One faculty member who specializes in online media doesn’t see any big upward movement in hiring.
“This is a tough time,” said Steve Klein, coordinator and professor of the George Mason University Electronic Journalism program. “It’s a tough time to be a young journalist. If you have a specific talent or ability, there’s always a place for you if you apply it to the right place at the right time. That never changes. People who are at the right place at the right time get the jobs. I think the climate continues to be difficult out there.”
Klein advises students and faculty to read the recent Carnegie Report “Improving the Education of Tomorrow’s Journalist” and also Howard Finberg’s comments about the report on Poynter.org.

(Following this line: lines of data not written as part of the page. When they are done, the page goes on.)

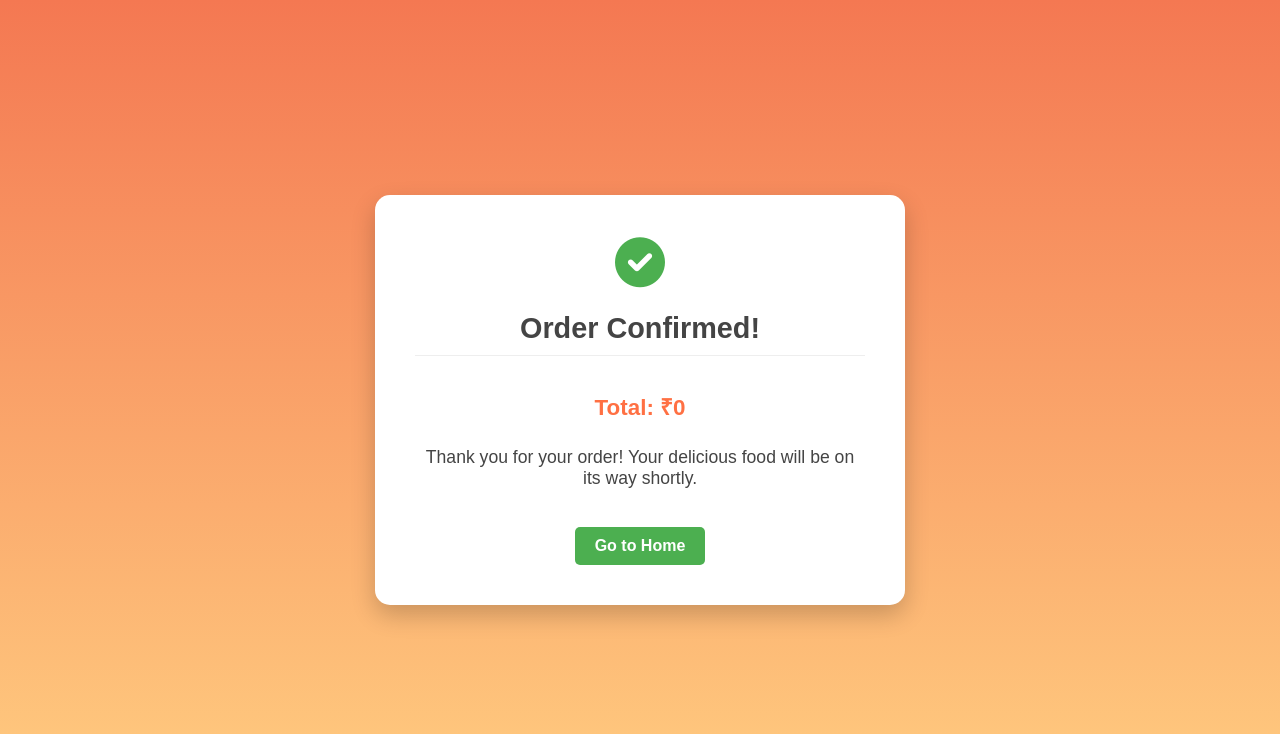
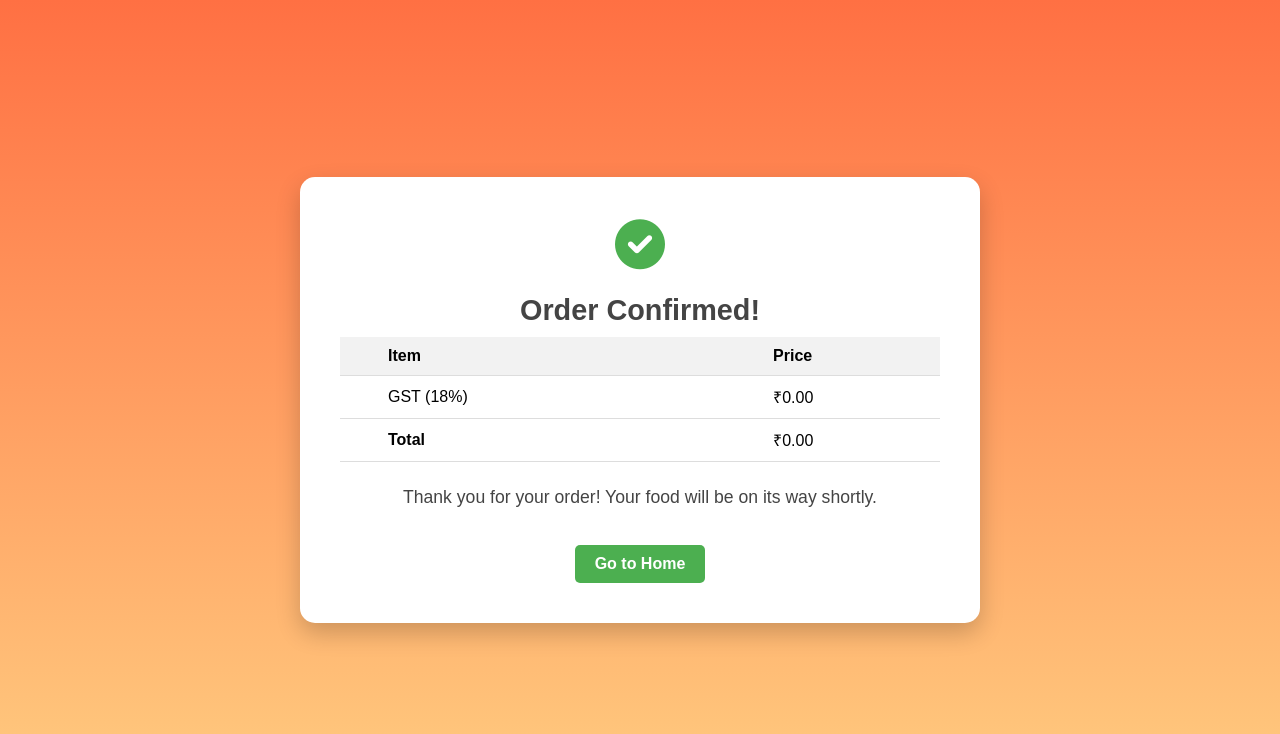
Before and after one commit to Gopinathojha/Start-up, a plain HTML site: page order-confirmation.html in a window 1280 px wide. Drawn offline with Linux system fonts and the light colour scheme.

Commit message:
Update order-confirmation.html

```diff
--- a/order-confirmation.html
+++ b/order-confirmation.html
@@ -9,7 +9,7 @@
         /* Background Gradient */
         body {
             font-family: Arial, sans-serif;
-            background: linear-gradient(180deg, #f47852, #ffcc80);
+            background: linear-gradient(180deg, #ff7043, #ffcc80);
             display: flex;
             justify-content: center;
             align-items: center;
@@ -25,7 +25,7 @@
             box-shadow: 0px 10px 25px rgba(0, 0, 0, 0.2);
             text-align: center;
             width: 90%;
-            max-width: 450px;
+            max-width: 600px;
             animation: fadeIn 1s ease-out;
         }
 
@@ -44,26 +44,42 @@
             font-size: 1.8rem;
         }
 
-        /* Order Summary */
-        .order-summary {
+        /* Order Summary Table */
+        table {
+            width: 100%;
+            border-collapse: collapse;
+            margin-bottom: 20px;
             text-align: left;
-            margin-bottom: 20px;
-            border-top: 1px solid #eee;
-            padding-top: 15px;
         }
 
-        .order-summary-item {
-            display: flex;
-            justify-content: space-between;
-            margin-bottom: 10px;
-            font-size: 1rem;
-            color: #555;
+        th,
+        td {
+            padding: 10px;
+            border-bottom: 1px solid #ddd;
         }
 
-        /* Total Amount Styling */
+        th {
+            background-color: #f2f2f2;
+            text-align: left;
+            font-weight: bold;
+        }
+
+        /* Align price column to the right */
+        td:nth-child(2),
+        th:nth-child(2) {
+            padding-left: 15rem;
+        }
+
+        td:nth-child(1),
+        th:nth-child(1) {
+            text-align: left;
+            padding-left: 3rem;
+        }
+
+
+        /* Final Amount Styling */
         .total-amount {
             font-size: 1.4rem;
-            font-weight: bold;
             color: #ff7043;
             margin-top: 15px;
         }
@@ -76,20 +92,20 @@
         }
 
         /* Go to Home Button */
-        .home-button {
+        .home-btn {
             display: inline-block;
             margin-top: 20px;
             padding: 10px 20px;
             background-color: #4CAF50;
-            color: #fff;
-            text-decoration: none;
-            border-radius: 5px;
+            color: white;
             font-size: 1rem;
             font-weight: bold;
+            border-radius: 5px;
+            text-decoration: none;
             transition: background-color 0.3s ease;
         }
 
-        .home-button:hover {
+        .home-btn:hover {
             background-color: #388e3c;
         }
 
@@ -123,48 +139,69 @@
 
 <body>
     <div class="confirmation-container">
-        <!-- Success Icon -->
         <div class="success-icon">
             <i class="fas fa-check-circle"></i>
         </div>
-
-        <!-- Title -->
         <h1>Order Confirmed!</h1>
-
-        <!-- Order Summary -->
-        <div class="order-summary" id="order-summary">
-            <!-- Order items will be displayed here -->
-        </div>
-
-        <!-- Total Amount -->
-        <p class="total-amount" id="total-amount">Total: ₹0</p>
-
-        <!-- Confirmation Message -->
-        <p class="message">Thank you for your order! Your delicious food will be on its way shortly.</p>
-
-        <!-- Go to Home Button -->
-        <a href="index.html" class="home-button">Go to Home</a>
+        <table>
+            <thead>
+                <tr>
+                    <th>Item</th>
+                    <th>Price</th>
+                </tr>
+            </thead>
+            <tbody id="order-summary">
+                <!-- Order items will be displayed here -->
+            </tbody>
+            <tfoot>
+                <tr>
+                    <td>GST (18%)</td>
+                    <td id="gst-amount">₹0</td>
+                </tr>
+                <tr>
+                    <td><strong>Total</strong></td>
+                    <td id="final-amount">₹0</td>
+                </tr>
+            </tfoot>
+        </table>
+        <p class="message">Thank you for your order! Your food will be on its way shortly.</p>
+        <a href="index.html" class="home-btn">Go to Home</a>
     </div>
 
     <script>
         // Retrieve order data from localStorage
         const orderItems = JSON.parse(localStorage.getItem('orderItems')) || [];
-        const totalAmount = localStorage.getItem('totalAmount') || 0;
+        let totalPrice = 0;
+        const gstRate = 0.18;
 
-        // Populate the order summary
         const orderSummary = document.getElementById('order-summary');
+
+        // Check if orderItems are fetched correctly
+        console.log('Order Items:', orderItems);
+
         orderItems.forEach(item => {
-            const div = document.createElement('div');
-            div.classList.add('order-summary-item');
-            div.innerHTML = `
-                <span>${item.name} (${item.category})</span>
-                <span>${item.price}</span>
+            const price = item.price;
+
+            // Append item details to the table
+            const row = document.createElement('tr');
+            row.innerHTML = `
+                <td>${item.name} (${item.category})</td>
+                <td>₹${price.toFixed(2)}</td>
             `;
-            orderSummary.appendChild(div);
+            orderSummary.appendChild(row);
+
+            // Accumulate total price
+            totalPrice += price;
         });
 
-        // Display the total amount
-        document.getElementById('total-amount').textContent = `Total: ₹${totalAmount}`;
+        // Calculate GST and final amount
+        const gstAmount = totalPrice * gstRate;
+        const finalAmount = totalPrice + gstAmount;
+
+        // Update GST and final total amount
+        document.getElementById('gst-amount').textContent = '₹' + gstAmount.toFixed(2);
+        document.getElementById('final-amount').textContent = '₹' + finalAmount.toFixed(2);
+
     </script>
 </body>
 
```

Both address changing the education of journalism students.
“We need to provide our students with a cross-platform base that provides them with a variety of skill sets for today’s job market,” Klein said. “It’s not good enough to do one thing.”
Karon Reinboth Speckman is an associate professor of communication-journalism and adviser of the campus chapter of SPJ at Truman State University in Kirksville, Mo.